At a meeting at Doncaster Jobcentre Plus I was told about the growing extent of firms employing people on zero-hours contracts. One example is homecare workers, people who assist elderly or disabled people, so they can live independently at home.
The excellent national report into homecare, Time to Care, by Unison, revealed that nearly six out of 10 were paid the minimum wage. Six out of 10 were not paid for the time travelling between clients’ homes. Imagine if you make your first visit in Thorne, then drive to Dunsville, then Bessacarr, Edlington etc. Some are not even reimbursed their petrol.
Channel 4 News recently suggested that zero hours contracts were used by Doncaster Council. I wrote to both DMBC and St Leger Homes and the replies insisted that neither encourages zero hours working.
Zero-hours contracts mean insecurity and stress for too many Doncaster families. Some on these contracts have to sacrifice time with their kids, to be available at the drop of a hat for their employer, even if there is no work. Others are required to work exclusively for one employer with no guarantee that they will get enough hours to pay the bills. How can a person be employed on a zero-hours contract even though, in practice, they work regular hours, for the same employer, week in week out? That’s why Ed Miliband says it’s time to change the law.
What would we do? First, ban employers from insisting zero-hours workers be available even when there is no guarantee of any work; stop zero-hours contracts that require workers to work exclusively for one business and end the misuse of zero-hours contracts where employees are in practice working regular hours over a sustained period.
Both employers and employees need flexibility. Zero-hours contracts can be useful for certain jobs or professions. But flexibility is no excuse for the exploitation of hard-working people.
I’m all for flexibility, but not the kind that means you are told on the day there is no work; yet if you turn down some hours at short notice, you never get asked to work again. And what kind of flexibility leaves you unable to pay the rent or do the weekly shop. We’ve got to put a stop to it.
The Prime Minister boasts that he’s fixed Britain’s economy, but if an economic recovery only benefits a few at the top, it’s no recovery at all. The vast majority of hard-working people, and too many employed on unstable zero-hours contracts, just see more dark clouds and no silver lining.
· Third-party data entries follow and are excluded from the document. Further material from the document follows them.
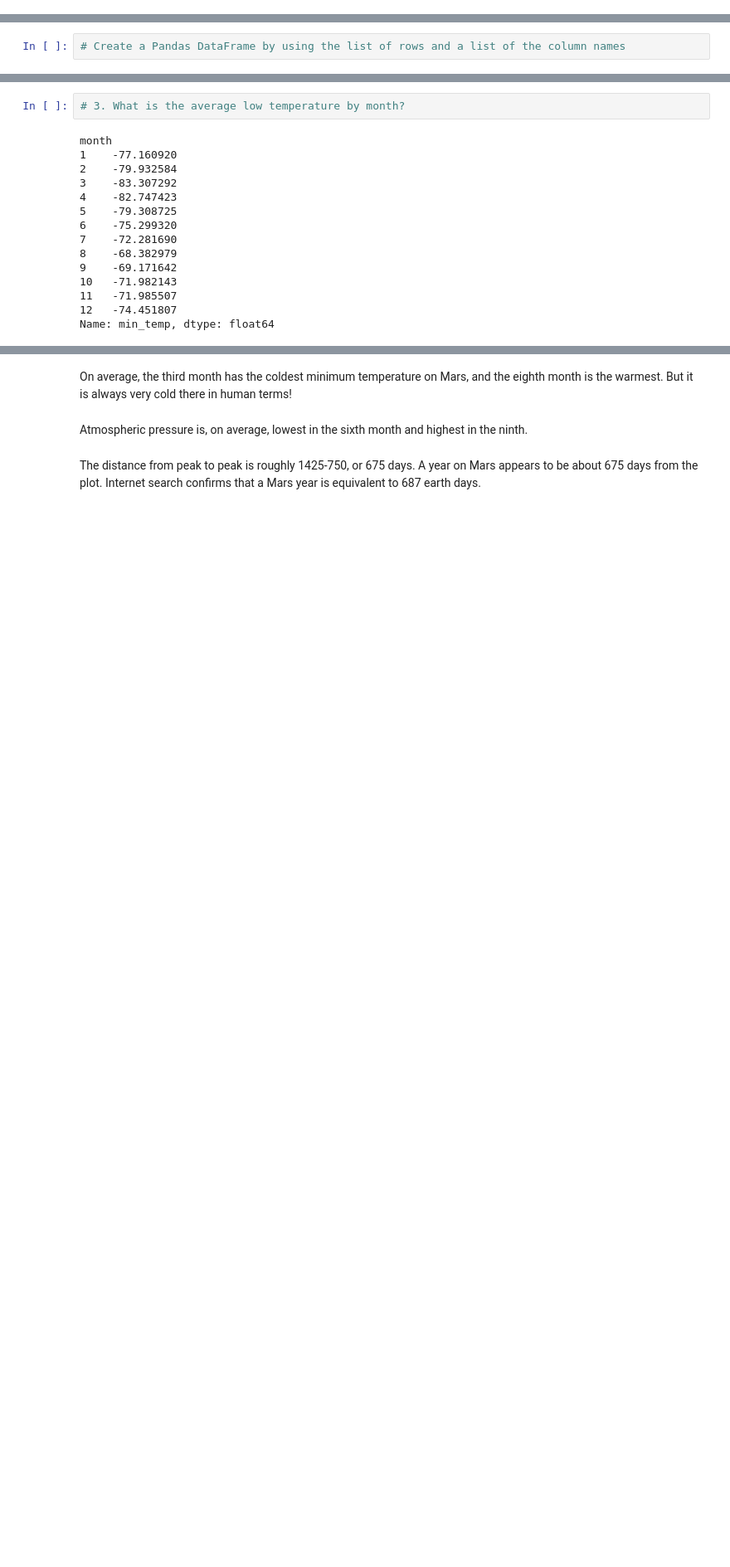
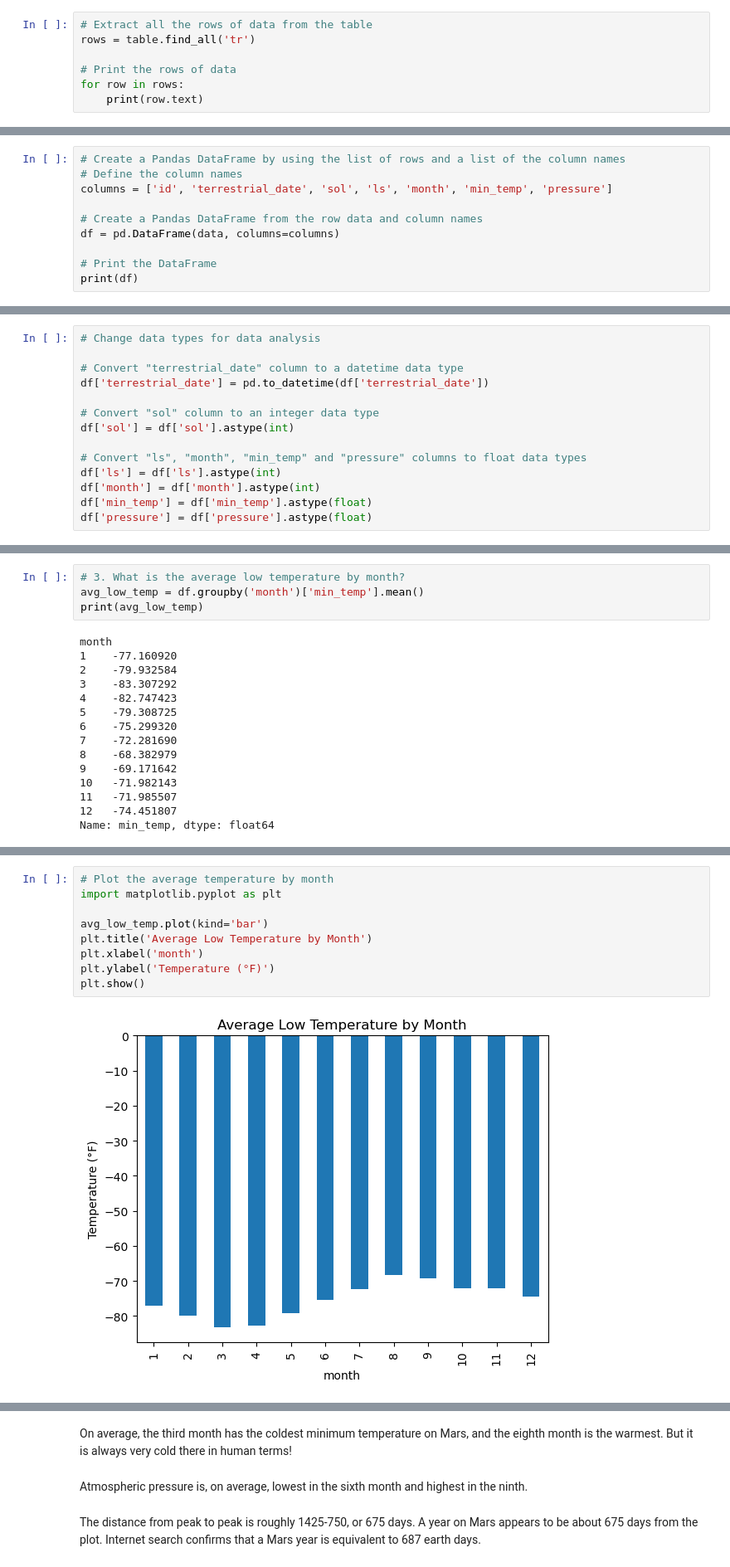
Before and after one commit to WoyramA/Mission-to-Mars, a Jupyter notebook: Deliverables/part_2_mars_weather.ipynb, the cells around one changed output, grey strips where cells are left out. Shown at 83% size. Drawn from its saved outputs; the diff is of its cells as text; blank space fills up the shorter version.

```diff
--- a/Deliverables/part_2_mars_weather.ipynb
+++ b/Deliverables/part_2_mars_weather.ipynb
@@ -36,0 +59,7 @@ html_soup = soup(html, 'html.parser')
+# %%
+# Extract all the rows of data from the table
+rows = table.find_all('tr')
+
+# Print the rows of data
+for row in rows:
+    print(row.text)
@@ -53,2 +117,10 @@ Assemble the scraped data into a Pandas DataFrame. The columns should have the s
 # %%
 # Create a Pandas DataFrame by using the list of rows and a list of the column names
+# Define the column names
+columns = ['id', 'terrestrial_date', 'sol', 'ls', 'month', 'min_temp', 'pressure']
+
+# Create a Pandas DataFrame from the row data and column names
+df = pd.DataFrame(data, columns=columns)
+
+# Print the DataFrame
+print(df)
@@ -83,2 +170,16 @@ dtype: object
+# %%
+# Change data types for data analysis
+
+# Convert "terrestrial_date" column to a datetime data type
+df['terrestrial_date'] = pd.to_datetime(df['terrestrial_date'])
+
+# Convert "sol" column to an integer data type
+df['sol'] = df['sol'].astype(int)
+
+# Convert "ls", "month", "min_temp" and "pressure" columns to float data types
+df['ls'] = df['ls'].astype(int)
+df['month'] = df['month'].astype(int)
+df['min_temp'] = df['min_temp'].astype(float)
+df['pressure'] = df['pressure'].astype(float)
 # %%
 # Confirm type changes were successful by examining data types again
@@ -130,5 +226,7 @@ Name: month, dtype: int64
 # %%
 # 3. What is the average low temperature by month?
+avg_low_temp = df.groupby('month')['min_temp'].mean()
+print(avg_low_temp)
 # %% [output]
 month
 1    -77.160920
@@ -154,0 +245,11 @@ Name: min_temp, dtype: float64
+# %%
+# Plot the average temperature by month
+import matplotlib.pyplot as plt
+
+avg_low_temp.plot(kind='bar')
+plt.title('Average Low Temperature by Month')
+plt.xlabel('month')
+plt.ylabel('Temperature (°F)')
+plt.show()
+# %% [output]
+[figure, added]
```
Also changed, not shown: parts of 22 cells of this notebook, 2 other files.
We need to build an economy that works for workers Doncaster was built on hard work. I want people to feel secure at work and proud to work. Ending the exploitative use of zero-hours contracts is a step towards this.